At the beginning of the third pitch, Oetzel noticed that McEachern didn’t seem very comfortable with the prospect of leading the pitch. McEachern agreed with the suggestion that he should back off and let Oetzel lead the pitch, but then started up the pitch. On further questioning, he assured his belayer that it had been only one move that was a bother, and he had no further difficulty with the bottom part of the pitch, consisting of about 20 feet of steep cracks leading to a prominent Y- shaped tree. Passing through the low crotch of the Y, the route continues up a short shallow gully with a choice at the end of continuing up the steep end of the gully or a slightly easier traverse around a ridge. Coward led the traverse 4th class.
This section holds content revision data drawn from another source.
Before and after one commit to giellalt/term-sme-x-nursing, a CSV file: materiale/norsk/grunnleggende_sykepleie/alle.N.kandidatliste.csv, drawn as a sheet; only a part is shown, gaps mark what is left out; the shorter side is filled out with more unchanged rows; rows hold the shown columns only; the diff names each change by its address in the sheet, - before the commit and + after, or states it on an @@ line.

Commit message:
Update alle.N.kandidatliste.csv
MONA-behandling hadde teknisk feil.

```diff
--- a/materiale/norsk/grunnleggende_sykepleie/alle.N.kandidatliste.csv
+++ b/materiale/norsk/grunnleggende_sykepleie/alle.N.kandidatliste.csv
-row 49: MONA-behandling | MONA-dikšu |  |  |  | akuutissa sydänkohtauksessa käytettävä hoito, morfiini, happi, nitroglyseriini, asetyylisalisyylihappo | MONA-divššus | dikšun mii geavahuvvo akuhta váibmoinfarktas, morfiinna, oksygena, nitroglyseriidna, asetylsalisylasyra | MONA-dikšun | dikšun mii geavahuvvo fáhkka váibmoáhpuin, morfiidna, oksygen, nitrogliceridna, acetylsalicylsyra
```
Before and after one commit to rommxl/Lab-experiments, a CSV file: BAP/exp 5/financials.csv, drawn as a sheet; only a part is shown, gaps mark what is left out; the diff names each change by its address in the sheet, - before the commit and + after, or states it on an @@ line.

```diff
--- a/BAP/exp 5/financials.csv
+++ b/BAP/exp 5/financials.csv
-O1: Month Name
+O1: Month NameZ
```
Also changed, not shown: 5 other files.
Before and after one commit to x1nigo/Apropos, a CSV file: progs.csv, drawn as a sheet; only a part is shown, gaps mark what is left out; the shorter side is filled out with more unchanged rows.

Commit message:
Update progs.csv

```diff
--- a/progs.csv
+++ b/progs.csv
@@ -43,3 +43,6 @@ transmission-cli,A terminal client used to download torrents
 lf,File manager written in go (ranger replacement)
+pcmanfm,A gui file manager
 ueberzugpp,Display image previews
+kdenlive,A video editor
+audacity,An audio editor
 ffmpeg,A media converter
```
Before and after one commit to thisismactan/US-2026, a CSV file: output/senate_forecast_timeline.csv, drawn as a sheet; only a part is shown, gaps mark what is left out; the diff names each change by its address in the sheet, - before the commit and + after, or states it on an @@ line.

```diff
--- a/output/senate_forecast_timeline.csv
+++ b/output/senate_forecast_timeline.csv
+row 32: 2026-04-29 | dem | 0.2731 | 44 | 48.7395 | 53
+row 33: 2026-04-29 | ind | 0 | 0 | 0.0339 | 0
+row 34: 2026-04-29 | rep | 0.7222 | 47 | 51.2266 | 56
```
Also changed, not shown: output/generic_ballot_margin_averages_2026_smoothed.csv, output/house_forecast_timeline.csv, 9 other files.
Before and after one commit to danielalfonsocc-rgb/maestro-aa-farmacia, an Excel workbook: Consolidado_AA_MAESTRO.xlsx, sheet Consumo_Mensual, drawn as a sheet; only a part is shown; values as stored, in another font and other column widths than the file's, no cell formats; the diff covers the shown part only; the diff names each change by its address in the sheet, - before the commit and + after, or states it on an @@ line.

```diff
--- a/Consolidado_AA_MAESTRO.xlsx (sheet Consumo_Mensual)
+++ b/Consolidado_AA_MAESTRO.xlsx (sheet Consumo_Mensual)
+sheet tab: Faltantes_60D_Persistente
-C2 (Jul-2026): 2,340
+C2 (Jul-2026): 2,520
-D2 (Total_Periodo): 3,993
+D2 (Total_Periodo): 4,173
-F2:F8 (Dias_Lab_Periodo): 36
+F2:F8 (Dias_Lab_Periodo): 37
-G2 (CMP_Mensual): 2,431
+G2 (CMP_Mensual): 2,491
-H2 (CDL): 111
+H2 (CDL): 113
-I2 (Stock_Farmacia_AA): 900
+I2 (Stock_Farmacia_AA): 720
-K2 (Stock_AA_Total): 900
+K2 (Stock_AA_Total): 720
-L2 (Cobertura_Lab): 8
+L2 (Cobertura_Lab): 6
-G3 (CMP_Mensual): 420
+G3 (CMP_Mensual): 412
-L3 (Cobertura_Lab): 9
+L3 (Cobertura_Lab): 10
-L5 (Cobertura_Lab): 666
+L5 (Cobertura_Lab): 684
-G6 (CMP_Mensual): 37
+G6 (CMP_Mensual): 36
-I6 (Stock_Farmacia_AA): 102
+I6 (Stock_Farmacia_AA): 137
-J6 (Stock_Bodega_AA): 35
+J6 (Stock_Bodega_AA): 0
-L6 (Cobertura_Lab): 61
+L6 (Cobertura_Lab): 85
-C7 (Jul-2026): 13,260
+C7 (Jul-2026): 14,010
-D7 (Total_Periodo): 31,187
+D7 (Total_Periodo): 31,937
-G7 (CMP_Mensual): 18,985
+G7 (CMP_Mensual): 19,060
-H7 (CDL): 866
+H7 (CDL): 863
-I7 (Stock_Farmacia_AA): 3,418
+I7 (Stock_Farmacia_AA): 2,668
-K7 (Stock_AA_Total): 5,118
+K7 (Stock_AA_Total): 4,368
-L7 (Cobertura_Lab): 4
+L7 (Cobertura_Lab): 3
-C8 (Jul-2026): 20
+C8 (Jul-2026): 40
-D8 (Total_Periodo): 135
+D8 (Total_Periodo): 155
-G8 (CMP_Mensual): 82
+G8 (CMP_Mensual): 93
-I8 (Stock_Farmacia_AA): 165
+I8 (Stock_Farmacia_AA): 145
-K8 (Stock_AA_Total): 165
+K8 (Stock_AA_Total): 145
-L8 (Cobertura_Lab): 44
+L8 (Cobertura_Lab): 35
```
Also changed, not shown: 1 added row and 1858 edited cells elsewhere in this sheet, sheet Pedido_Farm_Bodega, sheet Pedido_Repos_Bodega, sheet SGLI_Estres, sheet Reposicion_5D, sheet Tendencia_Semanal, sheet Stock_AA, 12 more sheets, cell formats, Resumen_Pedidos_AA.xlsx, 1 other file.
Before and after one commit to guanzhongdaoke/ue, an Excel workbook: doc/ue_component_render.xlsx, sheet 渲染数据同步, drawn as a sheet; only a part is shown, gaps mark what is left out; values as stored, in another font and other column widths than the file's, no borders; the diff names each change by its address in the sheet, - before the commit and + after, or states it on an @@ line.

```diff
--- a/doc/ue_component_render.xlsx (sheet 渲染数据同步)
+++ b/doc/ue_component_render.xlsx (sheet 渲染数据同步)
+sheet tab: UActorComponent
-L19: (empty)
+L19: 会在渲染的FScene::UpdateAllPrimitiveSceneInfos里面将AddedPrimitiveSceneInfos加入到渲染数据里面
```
It appears that McEachern stayed in the gully, where he was out of sight of his belayer. He gave no indication that he

was having climbing difficulty, but his feet apparently slipped, and he hollered that he was falling.

As judged from the belay position, it seems that he must have fallen initially into the gully and nearly stopped, as the sounds of falling stopped for a time, and the fall took a very long time. After a hasty debate about the loose rope developing near the belay stance, Oetzel decided there was time to take in a little, and hauled in perhaps 5 feet during the fall. McEachern’s fall was stopped about 5 feet above a level ledge beside the belayer (supported at the Y tree), after something over 50 feet of scraping and bouncing down the slope. It appears that the time available for taking in a little rope may have saved further injury from striking the level ledge. It is doubtful that this action would be possible in a fall on steeper rock.

McEachern’s face was badly lacerated, and his hard hat had two deep scratches in it. Elsewhere on his body he had only minor scratches and bruises. The hard hat apparently left him very near the end of the fall, as it rolled to a stop in a bush quite close to his landing place. His glasses landed with him, in spite of all the scraping his face had received. He never lost consciousness, and was able to rappel off the rock. Examination in Yosemite Hospital 2½ hours later showed that he had also suffered a mild concussion. He was hospitalized for 24 hours and released.

Source: David W. Huson, Park Ranger, Y.N.P., and George N. Oetzel.

Analysis: (Huson and Oetzel) The people in the party had not climbed together before, making the designation of leading responsibilities heavily dependent on the statements of the individuals involved. Coward and Oetzel had discussed this beforehand and agreed that this particular climb would be within Oetzel's leading capability. Oetzel is not an experienced leader, but had been to Lunch Ledge before and had shared leads on some other climbs in Yosemite. The guide book calls Lunch Ledge class 4, probably under-rating it a bit. Still, it is not a hard climb. Conversations had given the impression that McEachern’s experience was not greatly different from Oetzel’s except that he had climbed mostly in Colorado and had not made the climb to Lunch Ledge previously.

Coward says that he was more impressed than he should have been by the fact that McEachern was to lead a Sierra Club practice climb in a few weeks. In any case, since so little was actually known about McEachern’s ability, Coward and Oetzel should have insisted that he defer leading for a few pitches until he could be observed.

However, McEachern himself seems to be the one most responsible for the accident. Although he agreed that he should not continue leading the pitch while still in a location from which he could return, he went on anyway. He had pitons with him, but did not place one before the fall. He may have been influenced in this by the fact that Coward had not used any iron, and perhaps the gully below looked deceptively safe. Each leader, and especially the less experienced, should make his own decisions about his need for protection without being influenced by others who have gone before.